-- Listed records follows --

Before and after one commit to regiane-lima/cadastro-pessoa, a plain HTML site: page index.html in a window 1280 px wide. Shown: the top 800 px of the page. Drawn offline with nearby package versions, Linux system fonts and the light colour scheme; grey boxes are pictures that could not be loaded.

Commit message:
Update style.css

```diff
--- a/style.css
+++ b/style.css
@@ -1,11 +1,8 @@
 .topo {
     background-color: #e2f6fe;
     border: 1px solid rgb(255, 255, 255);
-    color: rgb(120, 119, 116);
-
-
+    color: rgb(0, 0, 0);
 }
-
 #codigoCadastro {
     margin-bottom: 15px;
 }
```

-- Listed records concluded --
-- Listed records follows --

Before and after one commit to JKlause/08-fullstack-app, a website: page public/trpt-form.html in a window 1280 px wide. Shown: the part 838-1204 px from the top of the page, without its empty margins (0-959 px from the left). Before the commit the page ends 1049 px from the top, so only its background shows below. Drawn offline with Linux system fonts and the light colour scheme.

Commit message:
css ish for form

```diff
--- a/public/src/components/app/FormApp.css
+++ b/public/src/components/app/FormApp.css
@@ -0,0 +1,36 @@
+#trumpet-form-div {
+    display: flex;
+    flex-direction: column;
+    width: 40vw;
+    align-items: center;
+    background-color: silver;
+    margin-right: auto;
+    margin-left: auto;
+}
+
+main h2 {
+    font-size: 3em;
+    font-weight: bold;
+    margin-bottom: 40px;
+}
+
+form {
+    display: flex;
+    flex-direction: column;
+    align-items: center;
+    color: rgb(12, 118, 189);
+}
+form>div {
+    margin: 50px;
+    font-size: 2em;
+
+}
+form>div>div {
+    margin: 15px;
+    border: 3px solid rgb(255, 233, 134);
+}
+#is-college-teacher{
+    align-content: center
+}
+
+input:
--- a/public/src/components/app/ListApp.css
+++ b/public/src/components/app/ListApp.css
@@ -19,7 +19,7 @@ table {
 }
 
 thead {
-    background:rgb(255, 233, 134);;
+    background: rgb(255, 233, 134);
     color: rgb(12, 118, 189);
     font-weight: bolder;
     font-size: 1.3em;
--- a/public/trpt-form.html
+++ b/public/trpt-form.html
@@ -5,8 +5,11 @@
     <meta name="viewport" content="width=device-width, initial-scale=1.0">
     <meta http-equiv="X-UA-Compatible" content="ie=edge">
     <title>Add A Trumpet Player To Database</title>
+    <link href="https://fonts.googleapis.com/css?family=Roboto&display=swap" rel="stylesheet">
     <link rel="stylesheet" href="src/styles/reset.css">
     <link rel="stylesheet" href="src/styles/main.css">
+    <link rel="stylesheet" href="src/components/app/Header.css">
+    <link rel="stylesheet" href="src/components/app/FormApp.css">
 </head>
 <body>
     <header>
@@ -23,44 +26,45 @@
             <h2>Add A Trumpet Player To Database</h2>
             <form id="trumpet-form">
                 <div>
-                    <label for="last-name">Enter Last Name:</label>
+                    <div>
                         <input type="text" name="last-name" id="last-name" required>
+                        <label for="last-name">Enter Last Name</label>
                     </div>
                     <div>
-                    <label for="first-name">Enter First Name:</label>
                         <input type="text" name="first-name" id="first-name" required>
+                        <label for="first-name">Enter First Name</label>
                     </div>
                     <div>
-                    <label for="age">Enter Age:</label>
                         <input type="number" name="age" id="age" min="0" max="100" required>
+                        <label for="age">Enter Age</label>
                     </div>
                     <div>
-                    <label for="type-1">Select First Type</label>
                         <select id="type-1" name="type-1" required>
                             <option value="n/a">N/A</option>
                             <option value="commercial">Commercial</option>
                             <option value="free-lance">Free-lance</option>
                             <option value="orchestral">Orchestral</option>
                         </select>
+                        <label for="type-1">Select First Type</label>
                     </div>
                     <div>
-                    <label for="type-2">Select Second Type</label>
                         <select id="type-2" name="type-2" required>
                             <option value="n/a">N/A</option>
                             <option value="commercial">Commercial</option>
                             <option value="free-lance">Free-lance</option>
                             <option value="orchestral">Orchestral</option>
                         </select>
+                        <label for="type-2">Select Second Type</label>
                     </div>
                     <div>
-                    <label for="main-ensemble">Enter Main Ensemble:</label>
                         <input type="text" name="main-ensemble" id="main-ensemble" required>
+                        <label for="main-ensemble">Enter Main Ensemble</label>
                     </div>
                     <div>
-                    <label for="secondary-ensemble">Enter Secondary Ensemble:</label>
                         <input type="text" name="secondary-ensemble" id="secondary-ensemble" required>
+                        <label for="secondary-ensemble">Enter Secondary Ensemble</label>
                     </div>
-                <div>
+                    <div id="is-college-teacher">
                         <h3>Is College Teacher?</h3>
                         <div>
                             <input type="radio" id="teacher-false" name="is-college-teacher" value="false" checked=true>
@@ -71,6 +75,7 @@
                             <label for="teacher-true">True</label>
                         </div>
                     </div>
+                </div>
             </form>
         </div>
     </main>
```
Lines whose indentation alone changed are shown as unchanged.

-- Listed records concluded --

What the exercise asks >>
Look through the entries for lines containing the word "color" and return each one.

Answer area >>
     background-color: #e2f6fe;
-    color: rgb(120, 119, 116);
+    color: rgb(0, 0, 0);
+    background-color: silver;
+    color: rgb(12, 118, 189);
     color: rgb(12, 118, 189);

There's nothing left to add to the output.